**ASSIGNED TASK**
Every record here needs to be duplicated exactly.

**ENTRIES PROVIDED**

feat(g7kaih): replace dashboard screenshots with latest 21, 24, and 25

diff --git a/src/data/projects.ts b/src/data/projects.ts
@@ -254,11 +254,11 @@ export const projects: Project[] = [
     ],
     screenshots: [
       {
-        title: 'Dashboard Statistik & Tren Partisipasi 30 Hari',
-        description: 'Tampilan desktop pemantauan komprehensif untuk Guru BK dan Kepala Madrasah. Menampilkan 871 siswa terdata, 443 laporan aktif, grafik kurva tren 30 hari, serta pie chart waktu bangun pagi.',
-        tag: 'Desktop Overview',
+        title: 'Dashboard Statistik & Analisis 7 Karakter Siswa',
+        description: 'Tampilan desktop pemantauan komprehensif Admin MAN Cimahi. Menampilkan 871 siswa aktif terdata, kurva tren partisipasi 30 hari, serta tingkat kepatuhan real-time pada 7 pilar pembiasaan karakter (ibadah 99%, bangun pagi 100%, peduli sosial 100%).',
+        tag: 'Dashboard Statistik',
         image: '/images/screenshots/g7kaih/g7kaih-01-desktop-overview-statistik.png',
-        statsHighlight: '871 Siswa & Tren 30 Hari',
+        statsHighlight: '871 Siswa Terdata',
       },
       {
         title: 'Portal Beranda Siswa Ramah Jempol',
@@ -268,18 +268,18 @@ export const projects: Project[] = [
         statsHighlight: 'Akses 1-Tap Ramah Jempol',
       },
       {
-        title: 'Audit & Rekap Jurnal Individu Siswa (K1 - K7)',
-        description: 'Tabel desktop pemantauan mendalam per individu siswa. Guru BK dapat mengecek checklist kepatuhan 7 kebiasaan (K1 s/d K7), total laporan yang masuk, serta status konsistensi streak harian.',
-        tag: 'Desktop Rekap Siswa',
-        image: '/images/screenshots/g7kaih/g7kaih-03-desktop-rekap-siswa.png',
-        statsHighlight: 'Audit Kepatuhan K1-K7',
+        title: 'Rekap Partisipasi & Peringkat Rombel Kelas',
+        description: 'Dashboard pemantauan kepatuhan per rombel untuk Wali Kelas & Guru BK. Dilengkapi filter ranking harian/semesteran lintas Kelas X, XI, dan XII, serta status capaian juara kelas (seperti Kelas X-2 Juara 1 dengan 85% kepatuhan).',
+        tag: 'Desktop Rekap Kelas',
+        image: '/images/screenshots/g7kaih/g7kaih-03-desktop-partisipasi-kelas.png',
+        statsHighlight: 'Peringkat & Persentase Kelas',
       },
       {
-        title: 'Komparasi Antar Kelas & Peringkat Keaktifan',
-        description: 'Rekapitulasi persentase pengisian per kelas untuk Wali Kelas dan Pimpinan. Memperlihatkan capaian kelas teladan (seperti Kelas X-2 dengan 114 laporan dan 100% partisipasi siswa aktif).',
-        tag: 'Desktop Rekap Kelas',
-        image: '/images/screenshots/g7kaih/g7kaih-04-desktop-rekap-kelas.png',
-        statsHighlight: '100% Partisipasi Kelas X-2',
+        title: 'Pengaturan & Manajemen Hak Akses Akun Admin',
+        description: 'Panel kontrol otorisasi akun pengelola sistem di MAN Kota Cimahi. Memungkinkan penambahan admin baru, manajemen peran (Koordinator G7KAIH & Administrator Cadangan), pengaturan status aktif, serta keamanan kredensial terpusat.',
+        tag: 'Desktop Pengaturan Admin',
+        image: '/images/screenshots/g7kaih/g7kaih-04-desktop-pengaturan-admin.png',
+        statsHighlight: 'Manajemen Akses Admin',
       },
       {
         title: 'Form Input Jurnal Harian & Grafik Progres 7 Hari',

**OUTPUT OF THE EXERCISE**
feat(g7kaih): replace dashboard screenshots with latest 21, 24, and 25

diff --git a/src/data/projects.ts b/src/data/projects.ts
@@ -254,11 +254,11 @@ export const projects: Project[] = [
     ],
     screenshots: [
       {
-        title: 'Dashboard Statistik & Tren Partisipasi 30 Hari',
-        description: 'Tampilan desktop pemantauan komprehensif untuk Guru BK dan Kepala Madrasah. Menampilkan 871 siswa terdata, 443 laporan aktif, grafik kurva tren 30 hari, serta pie chart waktu bangun pagi.',
-        tag: 'Desktop Overview',
+        title: 'Dashboard Statistik & Analisis 7 Karakter Siswa',
+        description: 'Tampilan desktop pemantauan komprehensif Admin MAN Cimahi. Menampilkan 871 siswa aktif terdata, kurva tren partisipasi 30 hari, serta tingkat kepatuhan real-time pada 7 pilar pembiasaan karakter (ibadah 99%, bangun pagi 100%, peduli sosial 100%).',
+        tag: 'Dashboard Statistik',
         image: '/images/screenshots/g7kaih/g7kaih-01-desktop-overview-statistik.png',
-        statsHighlight: '871 Siswa & Tren 30 Hari',
+        statsHighlight: '871 Siswa Terdata',
       },
       {
         title: 'Portal Beranda Siswa Ramah Jempol',
@@ -268,18 +268,18 @@ export const projects: Project[] = [
         statsHighlight: 'Akses 1-Tap Ramah Jempol',
       },
       {
-        title: 'Audit & Rekap Jurnal Individu Siswa (K1 - K7)',
-        description: 'Tabel desktop pemantauan mendalam per individu siswa. Guru BK dapat mengecek checklist kepatuhan 7 kebiasaan (K1 s/d K7), total laporan yang masuk, serta status konsistensi streak harian.',
-        tag: 'Desktop Rekap Siswa',
-        image: '/images/screenshots/g7kaih/g7kaih-03-desktop-rekap-siswa.png',
-        statsHighlight: 'Audit Kepatuhan K1-K7',
+        title: 'Rekap Partisipasi & Peringkat Rombel Kelas',
+        description: 'Dashboard pemantauan kepatuhan per rombel untuk Wali Kelas & Guru BK. Dilengkapi filter ranking harian/semesteran lintas Kelas X, XI, dan XII, serta status capaian juara kelas (seperti Kelas X-2 Juara 1 dengan 85% kepatuhan).',
+        tag: 'Desktop Rekap Kelas',
+        image: '/images/screenshots/g7kaih/g7kaih-03-desktop-partisipasi-kelas.png',
+        statsHighlight: 'Peringkat & Persentase Kelas',
       },
       {
-        title: 'Komparasi Antar Kelas & Peringkat Keaktifan',
-        description: 'Rekapitulasi persentase pengisian per kelas untuk Wali Kelas dan Pimpinan. Memperlihatkan capaian kelas teladan (seperti Kelas X-2 dengan 114 laporan dan 100% partisipasi siswa aktif).',
-        tag: 'Desktop Rekap Kelas',
-        image: '/images/screenshots/g7kaih/g7kaih-04-desktop-rekap-kelas.png',
-        statsHighlight: '100% Partisipasi Kelas X-2',
+        title: 'Pengaturan & Manajemen Hak Akses Akun Admin',
+        description: 'Panel kontrol otorisasi akun pengelola sistem di MAN Kota Cimahi. Memungkinkan penambahan admin baru, manajemen peran (Koordinator G7KAIH & Administrator Cadangan), pengaturan status aktif, serta keamanan kredensial terpusat.',
+        tag: 'Desktop Pengaturan Admin',
+        image: '/images/screenshots/g7kaih/g7kaih-04-desktop-pengaturan-admin.png',
+        statsHighlight: 'Manajemen Akses Admin',
       },
       {
         title: 'Form Input Jurnal Harian & Grafik Progres 7 Hari',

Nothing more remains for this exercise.